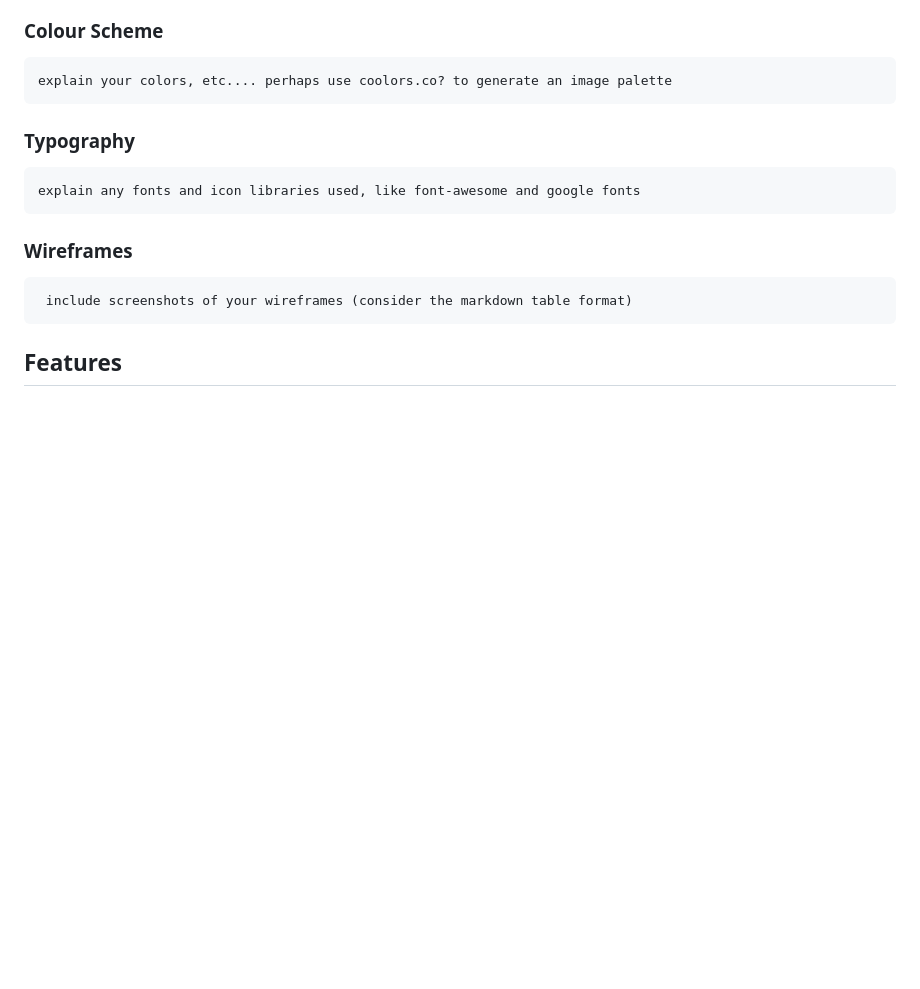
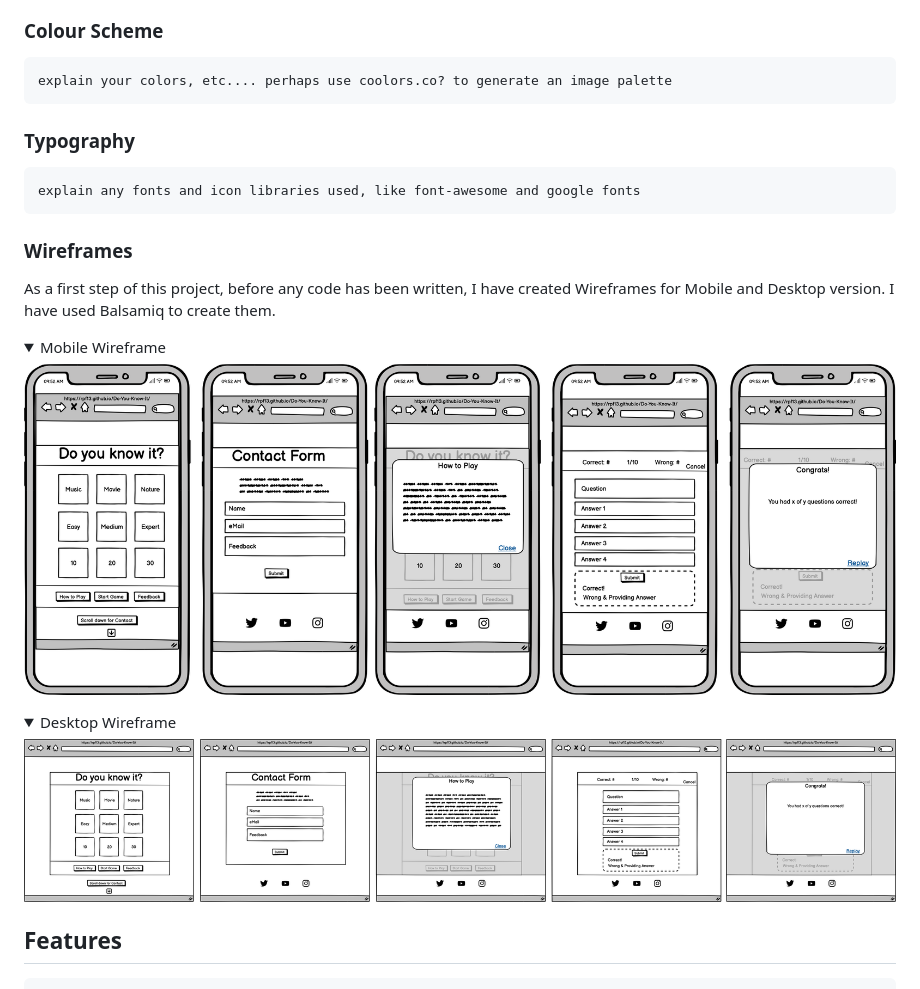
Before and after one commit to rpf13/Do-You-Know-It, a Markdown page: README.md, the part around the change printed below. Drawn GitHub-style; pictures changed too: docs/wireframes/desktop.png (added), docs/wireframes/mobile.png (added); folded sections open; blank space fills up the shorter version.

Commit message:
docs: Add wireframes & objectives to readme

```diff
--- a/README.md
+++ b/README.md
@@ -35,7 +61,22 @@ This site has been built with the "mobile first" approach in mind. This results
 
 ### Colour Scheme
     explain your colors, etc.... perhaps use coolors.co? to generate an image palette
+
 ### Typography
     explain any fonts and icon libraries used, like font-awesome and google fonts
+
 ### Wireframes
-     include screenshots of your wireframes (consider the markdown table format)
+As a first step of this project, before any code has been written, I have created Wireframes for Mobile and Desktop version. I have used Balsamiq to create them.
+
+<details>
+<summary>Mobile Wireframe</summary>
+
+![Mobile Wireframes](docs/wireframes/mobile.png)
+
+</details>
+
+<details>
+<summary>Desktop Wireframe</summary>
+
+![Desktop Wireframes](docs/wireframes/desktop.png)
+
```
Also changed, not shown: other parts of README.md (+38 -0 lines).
══════
### Exercise directions
Throughout the material, how many lines contain the string "used"? Answer with the number alone.

### Output
2